Saturday 21 September 2019

Lee O'Connor: The 'very impressive young man' and Celtic's latest Irish recruit

Lee O'Connor of Republic of Ireland
Lee O'Connor of Republic of Ireland
Daniel McDonnell

Daniel McDonnell

AS a young kid from Waterford at Manchester United, it was inevitable that Lee O'Connor would be compared with John O'Shea.

The fact that he was a versatile defender that could play at centre half or in either full back position meant that the statement went far beyond geography.

O'Connor is also a popular and well adjusted teenager who has been regarded as captain material by both club and country on his move through the ranks

But he will not be following in O'Shea's footsteps by making the breakthrough into senior football at Old Trafford.

Instead, he has relocated north to Celtic after an unexpected move was completed ahead of the close of the Scottish transfer deadline last night.
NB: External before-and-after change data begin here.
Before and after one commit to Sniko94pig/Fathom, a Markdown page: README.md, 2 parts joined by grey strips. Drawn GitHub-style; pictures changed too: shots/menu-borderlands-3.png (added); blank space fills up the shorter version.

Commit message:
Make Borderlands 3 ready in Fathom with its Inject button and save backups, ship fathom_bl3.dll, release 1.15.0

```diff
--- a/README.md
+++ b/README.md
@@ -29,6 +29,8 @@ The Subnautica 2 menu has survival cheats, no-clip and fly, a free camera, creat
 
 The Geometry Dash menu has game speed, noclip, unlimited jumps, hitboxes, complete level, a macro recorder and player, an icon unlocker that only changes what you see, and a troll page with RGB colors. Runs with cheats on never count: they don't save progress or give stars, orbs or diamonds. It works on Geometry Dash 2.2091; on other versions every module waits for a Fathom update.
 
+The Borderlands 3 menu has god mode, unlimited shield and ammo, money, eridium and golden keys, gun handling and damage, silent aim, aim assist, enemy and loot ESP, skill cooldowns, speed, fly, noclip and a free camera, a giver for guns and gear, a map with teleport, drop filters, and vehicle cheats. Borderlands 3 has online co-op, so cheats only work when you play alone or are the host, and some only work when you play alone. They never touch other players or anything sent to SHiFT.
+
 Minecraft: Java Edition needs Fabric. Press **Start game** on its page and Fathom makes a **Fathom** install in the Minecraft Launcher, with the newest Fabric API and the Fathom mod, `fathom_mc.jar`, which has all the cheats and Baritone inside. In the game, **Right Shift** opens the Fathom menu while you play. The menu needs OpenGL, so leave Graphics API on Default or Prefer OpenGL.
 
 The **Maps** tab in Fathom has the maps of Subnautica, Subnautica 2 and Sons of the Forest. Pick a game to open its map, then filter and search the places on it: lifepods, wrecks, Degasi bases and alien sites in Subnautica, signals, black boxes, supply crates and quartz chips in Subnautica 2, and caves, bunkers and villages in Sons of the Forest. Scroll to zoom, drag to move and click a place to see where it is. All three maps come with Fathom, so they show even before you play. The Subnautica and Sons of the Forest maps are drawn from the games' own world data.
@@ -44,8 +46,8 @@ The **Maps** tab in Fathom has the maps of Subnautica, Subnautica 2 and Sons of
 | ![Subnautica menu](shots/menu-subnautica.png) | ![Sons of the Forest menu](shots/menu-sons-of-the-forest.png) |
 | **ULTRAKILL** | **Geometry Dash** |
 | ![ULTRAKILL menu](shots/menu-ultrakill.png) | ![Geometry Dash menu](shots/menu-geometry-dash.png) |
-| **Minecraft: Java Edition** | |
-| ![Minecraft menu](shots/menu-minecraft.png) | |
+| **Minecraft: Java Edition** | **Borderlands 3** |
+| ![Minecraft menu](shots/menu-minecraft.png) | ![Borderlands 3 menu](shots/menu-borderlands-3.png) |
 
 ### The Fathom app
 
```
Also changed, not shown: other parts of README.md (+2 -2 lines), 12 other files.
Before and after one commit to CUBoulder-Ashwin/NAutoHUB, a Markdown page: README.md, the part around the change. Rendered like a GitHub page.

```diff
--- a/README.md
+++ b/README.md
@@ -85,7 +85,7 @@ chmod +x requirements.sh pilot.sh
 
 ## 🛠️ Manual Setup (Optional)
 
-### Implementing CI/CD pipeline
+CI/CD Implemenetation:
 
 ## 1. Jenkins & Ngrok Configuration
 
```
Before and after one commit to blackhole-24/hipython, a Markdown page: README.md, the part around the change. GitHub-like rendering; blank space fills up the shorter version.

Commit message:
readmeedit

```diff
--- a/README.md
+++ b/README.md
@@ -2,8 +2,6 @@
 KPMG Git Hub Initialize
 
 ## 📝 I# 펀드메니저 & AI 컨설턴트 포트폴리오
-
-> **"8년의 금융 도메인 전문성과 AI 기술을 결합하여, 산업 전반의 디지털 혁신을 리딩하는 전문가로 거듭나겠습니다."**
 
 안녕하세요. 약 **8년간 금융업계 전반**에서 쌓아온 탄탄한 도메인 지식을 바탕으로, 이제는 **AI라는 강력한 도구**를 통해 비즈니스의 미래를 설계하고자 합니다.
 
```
O'Connor is the latest Irish prospect to make the move north of the border, following in the footsteps of Luca Connell and Jonathan Afolabi - two of his team-mates from his underage international career.

Connell left Bolton this summer after training with Mick McCarthy's senior side, while Afolabi earned a three-year contract after his impressive displays in the European U19 Championships - in a side captained by O'Connor.

Both players suffered a gut-wrenching end to that competition when suspension ruled them out of the semi final loss to Portugal.

It was a boost for Tom Mohan that United allowed O'Connor to travel for that tournament.

But it possibly also told the player that his future lay elsewhere. He had gone through the visa requirements to travel with Ole Gunnar Solskjaer's team for their tour of China. However, they decided to go with other options and have now allowed O'Connor to depart on a permanent basis.

He was registered for United's Champions League panel ahead of their showdown with Barcelona in April, and was around the first team on a number of occasions without ever making the bench.

O'Shea and Darron Gibson did make the breakthrough this century, but O'Connor has arrived at the same crossroads that led Paul McShane and Robbie Brady to go in a different career direction - after outlasting other United hopefuls that fell by the wayside earlier.

In the name of development, it's probably a percentage call to go elsewhere in search of first team football although it will be far from straightforward at Celtic where there are a number of young prospects seeking to break into Neil Lennon's plans.

Indeed, his arrival was announced just after Celtic confirmed the capture of Dutch teen Jeremie Frimpong from Manchester City, another recruit from a big academy that can play in a number of positons.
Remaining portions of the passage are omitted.